*** Opening of ENTRIES SUPPLIED ***

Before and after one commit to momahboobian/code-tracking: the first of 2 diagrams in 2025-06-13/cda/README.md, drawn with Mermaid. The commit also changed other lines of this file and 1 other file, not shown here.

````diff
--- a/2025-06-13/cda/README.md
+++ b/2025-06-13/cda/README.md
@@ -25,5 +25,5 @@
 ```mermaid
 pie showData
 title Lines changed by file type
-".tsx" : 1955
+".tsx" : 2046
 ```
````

*** Close of ENTRIES SUPPLIED ***
*** Opening of ENTRIES SUPPLIED ***

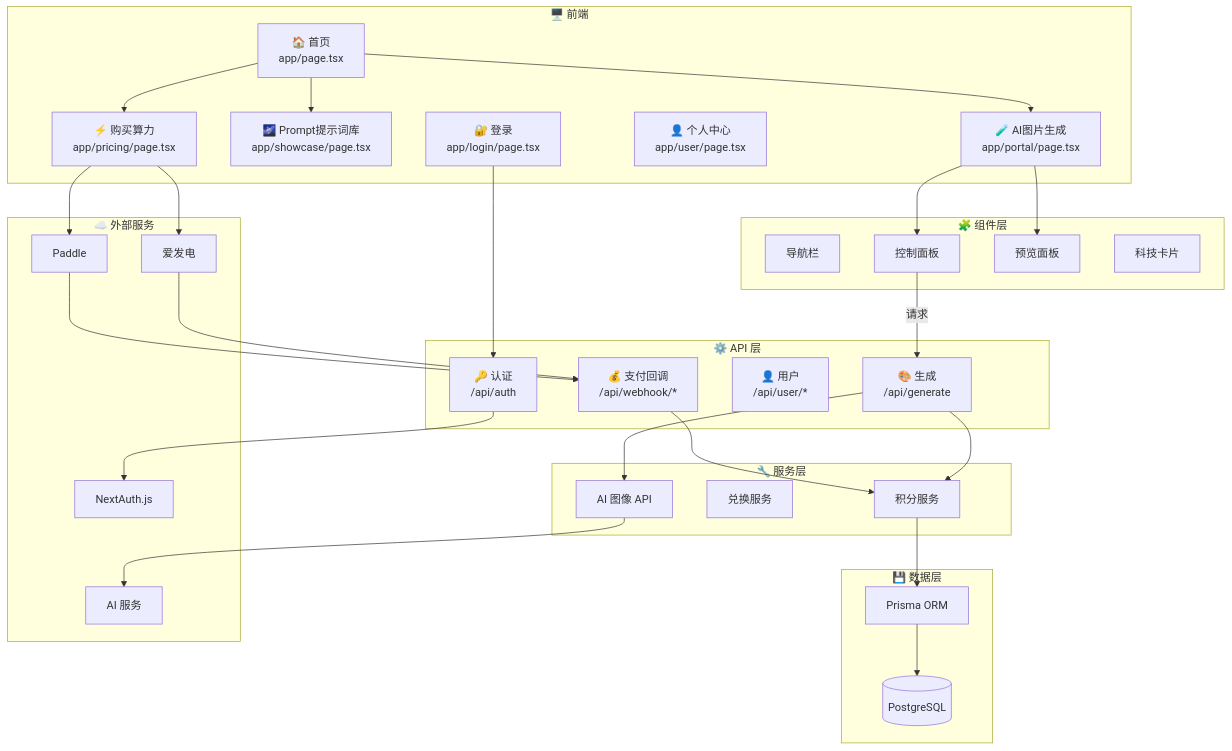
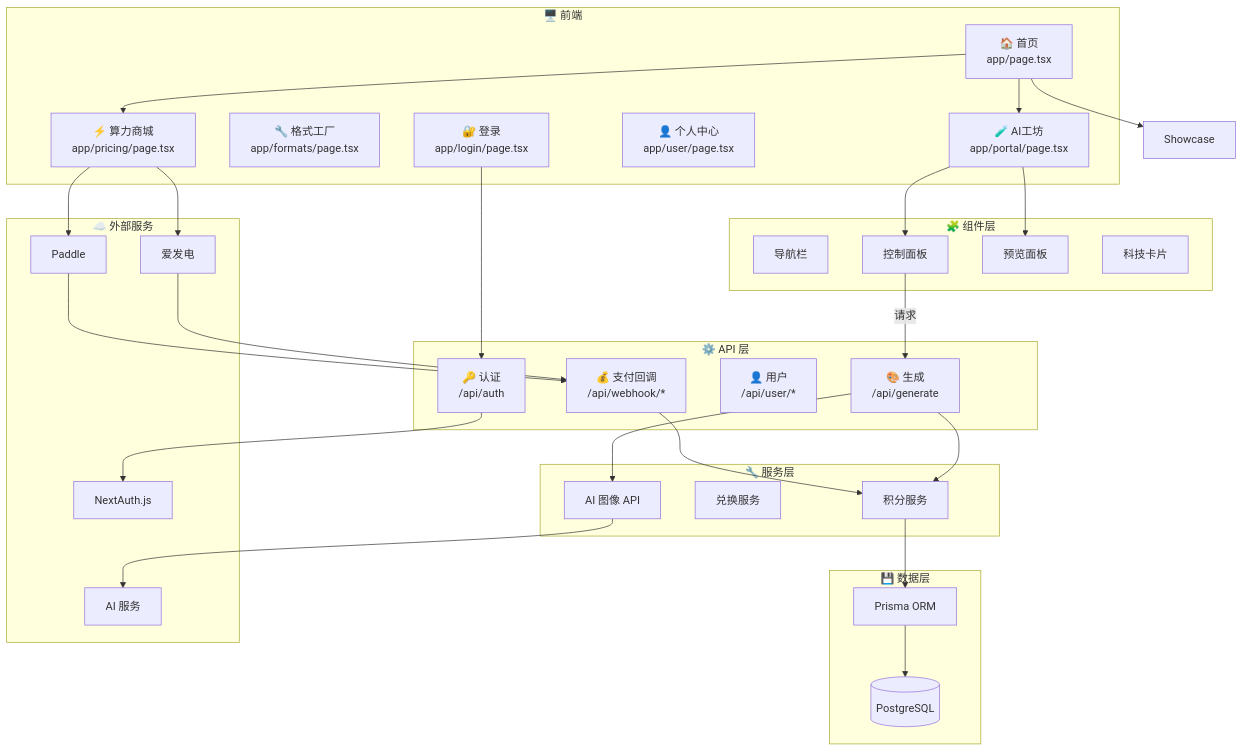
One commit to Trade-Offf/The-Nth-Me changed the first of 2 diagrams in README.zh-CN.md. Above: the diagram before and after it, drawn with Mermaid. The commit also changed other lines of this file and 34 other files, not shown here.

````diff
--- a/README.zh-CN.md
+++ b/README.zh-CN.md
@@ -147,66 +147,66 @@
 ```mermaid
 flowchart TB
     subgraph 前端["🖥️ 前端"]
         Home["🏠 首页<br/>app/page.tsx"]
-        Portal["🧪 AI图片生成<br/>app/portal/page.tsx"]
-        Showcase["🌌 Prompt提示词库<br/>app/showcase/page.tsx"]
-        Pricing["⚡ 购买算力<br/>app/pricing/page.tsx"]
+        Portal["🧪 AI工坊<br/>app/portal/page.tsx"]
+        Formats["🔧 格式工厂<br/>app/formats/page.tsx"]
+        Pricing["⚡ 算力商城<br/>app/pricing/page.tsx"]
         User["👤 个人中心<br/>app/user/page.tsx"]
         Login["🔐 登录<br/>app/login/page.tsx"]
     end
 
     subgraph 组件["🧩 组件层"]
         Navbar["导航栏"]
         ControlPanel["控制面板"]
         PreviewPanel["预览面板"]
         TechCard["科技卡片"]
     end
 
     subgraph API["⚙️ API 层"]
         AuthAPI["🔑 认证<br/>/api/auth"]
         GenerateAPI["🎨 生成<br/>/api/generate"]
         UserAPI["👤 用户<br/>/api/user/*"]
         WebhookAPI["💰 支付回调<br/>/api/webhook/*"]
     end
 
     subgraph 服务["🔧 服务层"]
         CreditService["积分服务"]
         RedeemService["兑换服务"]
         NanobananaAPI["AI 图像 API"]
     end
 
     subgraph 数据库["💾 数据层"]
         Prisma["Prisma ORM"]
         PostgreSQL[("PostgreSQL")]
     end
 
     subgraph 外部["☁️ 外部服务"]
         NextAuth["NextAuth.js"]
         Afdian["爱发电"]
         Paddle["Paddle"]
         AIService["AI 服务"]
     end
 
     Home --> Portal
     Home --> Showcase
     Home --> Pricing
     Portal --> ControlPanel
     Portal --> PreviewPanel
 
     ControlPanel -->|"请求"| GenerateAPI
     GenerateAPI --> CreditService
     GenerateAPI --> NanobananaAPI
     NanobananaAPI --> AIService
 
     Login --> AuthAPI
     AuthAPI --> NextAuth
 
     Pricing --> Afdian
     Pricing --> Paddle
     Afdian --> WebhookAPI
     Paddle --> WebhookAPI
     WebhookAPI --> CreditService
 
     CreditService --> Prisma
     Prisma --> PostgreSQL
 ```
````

*** Close of ENTRIES SUPPLIED ***
*** Opening of ENTRIES SUPPLIED ***

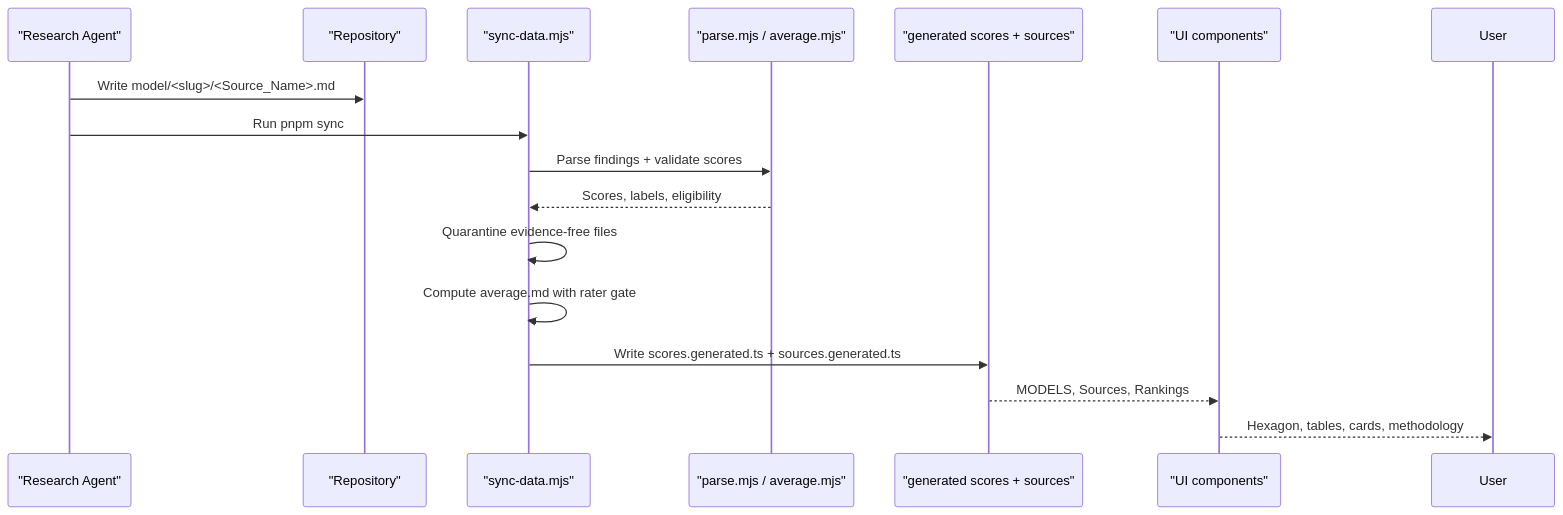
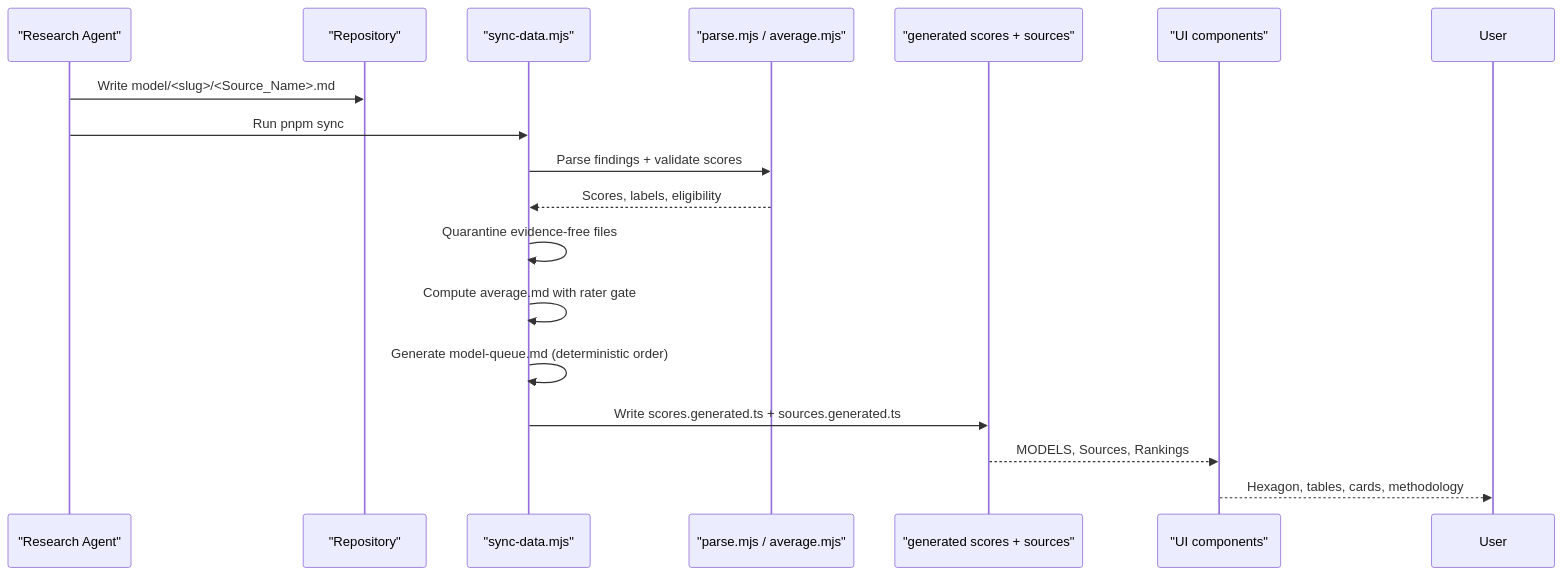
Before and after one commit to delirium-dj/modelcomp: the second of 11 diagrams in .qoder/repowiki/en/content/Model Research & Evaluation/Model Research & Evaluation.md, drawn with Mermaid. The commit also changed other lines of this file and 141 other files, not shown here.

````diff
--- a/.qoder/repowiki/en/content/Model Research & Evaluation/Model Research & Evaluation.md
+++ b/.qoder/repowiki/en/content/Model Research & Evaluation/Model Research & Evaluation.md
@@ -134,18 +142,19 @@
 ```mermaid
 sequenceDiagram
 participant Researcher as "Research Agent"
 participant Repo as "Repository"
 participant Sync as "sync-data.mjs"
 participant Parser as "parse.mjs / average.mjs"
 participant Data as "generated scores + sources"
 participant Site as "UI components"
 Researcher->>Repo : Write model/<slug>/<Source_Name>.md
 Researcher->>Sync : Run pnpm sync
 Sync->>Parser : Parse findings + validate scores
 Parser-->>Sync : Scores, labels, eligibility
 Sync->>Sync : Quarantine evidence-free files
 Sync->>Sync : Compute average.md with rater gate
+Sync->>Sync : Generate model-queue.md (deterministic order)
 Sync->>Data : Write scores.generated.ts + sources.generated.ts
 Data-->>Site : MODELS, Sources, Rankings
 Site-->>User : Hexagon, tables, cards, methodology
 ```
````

*** Close of ENTRIES SUPPLIED ***

Search the records for the string "diagrams", and copy every line that holds it.

## OUTPUT
Before and after one commit to momahboobian/code-tracking: the first of 2 diagrams in 2025-06-13/cda/README.md, drawn with Mermaid. The commit also changed other lines of this file and 1 other file, not shown here.
One commit to Trade-Offf/The-Nth-Me changed the first of 2 diagrams in README.zh-CN.md. Above: the diagram before and after it, drawn with Mermaid. The commit also changed other lines of this file and 34 other files, not shown here.
Before and after one commit to delirium-dj/modelcomp: the second of 11 diagrams in .qoder/repowiki/en/content/Model Research & Evaluation/Model Research & Evaluation.md, drawn with Mermaid. The commit also changed other lines of this file and 141 other files, not shown here.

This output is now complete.